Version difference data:
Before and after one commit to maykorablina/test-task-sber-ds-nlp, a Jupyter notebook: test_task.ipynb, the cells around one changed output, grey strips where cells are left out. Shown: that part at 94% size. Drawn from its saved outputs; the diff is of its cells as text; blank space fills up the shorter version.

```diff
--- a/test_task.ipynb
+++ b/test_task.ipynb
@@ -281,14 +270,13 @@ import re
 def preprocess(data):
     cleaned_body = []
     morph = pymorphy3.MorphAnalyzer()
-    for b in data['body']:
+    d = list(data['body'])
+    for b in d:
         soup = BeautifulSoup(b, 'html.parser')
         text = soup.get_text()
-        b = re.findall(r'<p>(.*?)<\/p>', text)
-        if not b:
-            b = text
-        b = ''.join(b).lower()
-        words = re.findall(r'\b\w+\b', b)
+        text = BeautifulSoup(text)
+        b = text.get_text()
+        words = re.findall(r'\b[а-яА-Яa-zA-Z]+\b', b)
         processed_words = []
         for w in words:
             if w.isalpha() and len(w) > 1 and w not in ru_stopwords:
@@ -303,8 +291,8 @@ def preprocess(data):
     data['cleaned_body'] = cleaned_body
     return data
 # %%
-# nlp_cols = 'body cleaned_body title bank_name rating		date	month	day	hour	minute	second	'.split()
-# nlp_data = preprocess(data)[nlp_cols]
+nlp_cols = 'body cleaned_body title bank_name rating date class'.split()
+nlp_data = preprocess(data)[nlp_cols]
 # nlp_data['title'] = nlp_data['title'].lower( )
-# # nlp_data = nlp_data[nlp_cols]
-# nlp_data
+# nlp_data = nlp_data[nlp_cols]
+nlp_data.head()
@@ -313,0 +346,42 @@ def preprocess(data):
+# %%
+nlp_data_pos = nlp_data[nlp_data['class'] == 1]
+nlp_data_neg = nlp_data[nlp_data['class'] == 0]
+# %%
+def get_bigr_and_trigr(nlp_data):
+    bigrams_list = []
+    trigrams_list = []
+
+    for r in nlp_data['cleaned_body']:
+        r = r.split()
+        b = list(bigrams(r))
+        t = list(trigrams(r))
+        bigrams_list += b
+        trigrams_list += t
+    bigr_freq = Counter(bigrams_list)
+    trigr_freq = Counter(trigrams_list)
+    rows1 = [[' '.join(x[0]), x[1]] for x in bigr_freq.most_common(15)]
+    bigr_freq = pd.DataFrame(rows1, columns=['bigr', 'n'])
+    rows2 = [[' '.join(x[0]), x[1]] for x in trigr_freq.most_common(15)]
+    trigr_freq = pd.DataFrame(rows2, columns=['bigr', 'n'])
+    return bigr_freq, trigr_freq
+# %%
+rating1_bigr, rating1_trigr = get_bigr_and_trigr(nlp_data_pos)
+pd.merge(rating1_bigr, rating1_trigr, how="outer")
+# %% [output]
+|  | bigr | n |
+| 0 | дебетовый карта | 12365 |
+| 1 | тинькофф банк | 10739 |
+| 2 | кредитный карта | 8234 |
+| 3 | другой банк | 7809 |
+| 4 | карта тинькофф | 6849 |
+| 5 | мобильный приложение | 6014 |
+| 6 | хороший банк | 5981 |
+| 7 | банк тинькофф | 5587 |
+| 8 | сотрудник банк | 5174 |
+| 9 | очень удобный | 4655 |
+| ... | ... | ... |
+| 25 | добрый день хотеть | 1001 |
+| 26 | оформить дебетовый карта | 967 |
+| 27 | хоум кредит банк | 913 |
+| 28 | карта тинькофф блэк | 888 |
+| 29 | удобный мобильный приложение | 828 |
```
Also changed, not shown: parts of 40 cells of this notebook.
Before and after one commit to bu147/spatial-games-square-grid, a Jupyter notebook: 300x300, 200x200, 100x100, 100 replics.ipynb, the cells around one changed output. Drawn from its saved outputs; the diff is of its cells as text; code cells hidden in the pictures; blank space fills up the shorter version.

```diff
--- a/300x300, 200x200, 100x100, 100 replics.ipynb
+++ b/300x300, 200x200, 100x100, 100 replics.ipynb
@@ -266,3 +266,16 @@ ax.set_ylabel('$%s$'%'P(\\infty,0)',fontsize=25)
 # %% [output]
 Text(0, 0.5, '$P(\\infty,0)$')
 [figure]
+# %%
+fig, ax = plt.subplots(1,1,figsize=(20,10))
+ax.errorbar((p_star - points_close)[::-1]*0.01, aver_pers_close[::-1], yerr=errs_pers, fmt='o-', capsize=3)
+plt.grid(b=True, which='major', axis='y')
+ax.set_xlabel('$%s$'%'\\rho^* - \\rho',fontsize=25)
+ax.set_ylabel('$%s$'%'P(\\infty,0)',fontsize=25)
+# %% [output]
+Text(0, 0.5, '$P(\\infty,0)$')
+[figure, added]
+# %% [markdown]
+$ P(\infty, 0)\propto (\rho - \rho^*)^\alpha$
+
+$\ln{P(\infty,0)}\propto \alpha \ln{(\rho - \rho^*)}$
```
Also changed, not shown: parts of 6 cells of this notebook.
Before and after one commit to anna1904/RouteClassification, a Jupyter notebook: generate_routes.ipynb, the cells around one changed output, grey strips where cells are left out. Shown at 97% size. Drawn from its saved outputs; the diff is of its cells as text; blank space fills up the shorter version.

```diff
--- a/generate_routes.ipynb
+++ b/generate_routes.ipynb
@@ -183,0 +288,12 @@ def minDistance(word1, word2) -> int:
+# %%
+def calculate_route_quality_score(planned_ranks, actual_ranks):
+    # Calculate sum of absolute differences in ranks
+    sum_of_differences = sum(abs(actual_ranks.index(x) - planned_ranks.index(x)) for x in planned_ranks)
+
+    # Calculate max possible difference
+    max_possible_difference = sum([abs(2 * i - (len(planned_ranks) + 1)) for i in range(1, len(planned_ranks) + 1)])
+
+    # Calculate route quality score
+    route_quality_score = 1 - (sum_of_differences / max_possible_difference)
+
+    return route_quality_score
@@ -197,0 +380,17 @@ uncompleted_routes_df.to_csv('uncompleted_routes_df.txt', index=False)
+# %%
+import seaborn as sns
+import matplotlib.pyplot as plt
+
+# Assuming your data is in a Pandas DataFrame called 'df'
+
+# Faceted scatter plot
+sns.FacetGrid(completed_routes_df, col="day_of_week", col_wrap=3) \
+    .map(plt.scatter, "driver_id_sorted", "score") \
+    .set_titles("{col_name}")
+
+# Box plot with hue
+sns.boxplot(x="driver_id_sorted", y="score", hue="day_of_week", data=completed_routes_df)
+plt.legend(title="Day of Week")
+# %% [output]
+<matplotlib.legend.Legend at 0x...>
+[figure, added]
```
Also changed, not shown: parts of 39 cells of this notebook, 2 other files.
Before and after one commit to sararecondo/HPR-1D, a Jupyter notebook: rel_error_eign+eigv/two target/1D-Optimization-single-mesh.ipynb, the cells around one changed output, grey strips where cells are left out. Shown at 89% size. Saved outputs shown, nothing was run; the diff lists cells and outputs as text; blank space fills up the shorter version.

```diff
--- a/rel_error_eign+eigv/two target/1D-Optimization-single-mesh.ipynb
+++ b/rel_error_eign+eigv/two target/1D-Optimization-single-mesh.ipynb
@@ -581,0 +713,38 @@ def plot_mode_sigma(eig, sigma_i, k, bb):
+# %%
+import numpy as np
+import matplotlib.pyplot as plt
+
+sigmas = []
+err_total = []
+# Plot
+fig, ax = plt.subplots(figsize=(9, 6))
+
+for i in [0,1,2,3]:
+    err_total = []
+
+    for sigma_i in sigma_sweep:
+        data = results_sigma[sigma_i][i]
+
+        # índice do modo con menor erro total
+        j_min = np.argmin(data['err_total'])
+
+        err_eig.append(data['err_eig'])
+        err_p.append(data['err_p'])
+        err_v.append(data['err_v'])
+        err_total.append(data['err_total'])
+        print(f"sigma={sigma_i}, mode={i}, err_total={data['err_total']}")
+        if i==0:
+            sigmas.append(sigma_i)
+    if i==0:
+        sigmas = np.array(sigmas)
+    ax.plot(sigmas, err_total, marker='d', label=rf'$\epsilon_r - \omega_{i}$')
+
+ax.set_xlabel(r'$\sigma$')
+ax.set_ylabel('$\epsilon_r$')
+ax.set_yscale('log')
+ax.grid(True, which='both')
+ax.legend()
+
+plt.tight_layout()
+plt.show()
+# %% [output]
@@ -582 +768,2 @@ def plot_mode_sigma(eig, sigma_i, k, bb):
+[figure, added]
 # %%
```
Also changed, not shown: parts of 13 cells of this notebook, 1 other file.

• [What the exercise asks]: When the entries above show the word "Also" in a line, copy that line out.

• [Written answer]:
Also changed, not shown: parts of 40 cells of this notebook.
Also changed, not shown: parts of 6 cells of this notebook.
Also changed, not shown: parts of 39 cells of this notebook, 2 other files.
Also changed, not shown: parts of 13 cells of this notebook, 1 other file.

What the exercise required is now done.